Copy out each line below containing "html".
Data extract START
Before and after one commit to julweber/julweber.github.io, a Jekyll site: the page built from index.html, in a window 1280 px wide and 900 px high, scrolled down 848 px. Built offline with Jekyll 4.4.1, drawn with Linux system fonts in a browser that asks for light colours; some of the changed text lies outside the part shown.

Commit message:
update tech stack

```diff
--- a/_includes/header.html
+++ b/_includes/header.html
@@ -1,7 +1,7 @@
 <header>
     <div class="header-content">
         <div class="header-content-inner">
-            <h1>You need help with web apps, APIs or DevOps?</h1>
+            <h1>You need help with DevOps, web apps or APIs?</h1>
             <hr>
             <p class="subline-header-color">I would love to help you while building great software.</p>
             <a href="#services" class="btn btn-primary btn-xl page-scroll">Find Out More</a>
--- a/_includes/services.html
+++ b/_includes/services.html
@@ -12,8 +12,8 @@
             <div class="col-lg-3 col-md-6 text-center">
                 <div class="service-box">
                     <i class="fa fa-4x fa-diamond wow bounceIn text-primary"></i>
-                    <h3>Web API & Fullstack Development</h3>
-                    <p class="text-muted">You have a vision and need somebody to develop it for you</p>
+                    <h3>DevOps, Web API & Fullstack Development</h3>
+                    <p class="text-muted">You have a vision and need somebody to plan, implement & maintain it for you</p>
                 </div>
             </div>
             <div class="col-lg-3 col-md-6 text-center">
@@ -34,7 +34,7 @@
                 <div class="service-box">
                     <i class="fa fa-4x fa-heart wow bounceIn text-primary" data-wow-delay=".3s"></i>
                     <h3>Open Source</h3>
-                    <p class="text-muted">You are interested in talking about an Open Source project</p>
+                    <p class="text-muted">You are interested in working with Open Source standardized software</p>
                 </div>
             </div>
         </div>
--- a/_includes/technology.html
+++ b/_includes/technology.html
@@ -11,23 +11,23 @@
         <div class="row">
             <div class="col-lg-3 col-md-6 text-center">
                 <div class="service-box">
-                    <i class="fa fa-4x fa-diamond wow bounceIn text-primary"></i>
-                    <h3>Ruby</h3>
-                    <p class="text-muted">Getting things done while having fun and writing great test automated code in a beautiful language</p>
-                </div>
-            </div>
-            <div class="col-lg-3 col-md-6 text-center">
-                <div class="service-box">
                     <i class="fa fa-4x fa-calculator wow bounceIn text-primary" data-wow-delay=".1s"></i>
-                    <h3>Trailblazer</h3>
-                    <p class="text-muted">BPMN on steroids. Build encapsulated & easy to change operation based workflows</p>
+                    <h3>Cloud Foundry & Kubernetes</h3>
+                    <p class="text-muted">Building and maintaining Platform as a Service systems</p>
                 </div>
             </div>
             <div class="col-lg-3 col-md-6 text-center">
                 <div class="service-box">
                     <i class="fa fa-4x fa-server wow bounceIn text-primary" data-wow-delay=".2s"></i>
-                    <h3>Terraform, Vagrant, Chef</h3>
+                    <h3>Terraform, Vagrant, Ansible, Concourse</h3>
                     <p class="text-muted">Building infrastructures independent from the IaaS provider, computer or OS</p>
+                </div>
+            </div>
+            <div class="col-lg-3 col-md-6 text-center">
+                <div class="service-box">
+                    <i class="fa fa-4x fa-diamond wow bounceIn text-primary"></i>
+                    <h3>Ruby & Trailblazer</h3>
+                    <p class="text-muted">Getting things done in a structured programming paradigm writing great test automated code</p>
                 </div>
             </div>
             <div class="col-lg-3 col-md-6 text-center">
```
Data extract END
### Exercise output
Before and after one commit to julweber/julweber.github.io, a Jekyll site: the page built from index.html, in a window 1280 px wide and 900 px high, scrolled down 848 px. Built offline with Jekyll 4.4.1, drawn with Linux system fonts in a browser that asks for light colours; some of the changed text lies outside the part shown.
--- a/_includes/header.html
+++ b/_includes/header.html
--- a/_includes/services.html
+++ b/_includes/services.html
--- a/_includes/technology.html
+++ b/_includes/technology.html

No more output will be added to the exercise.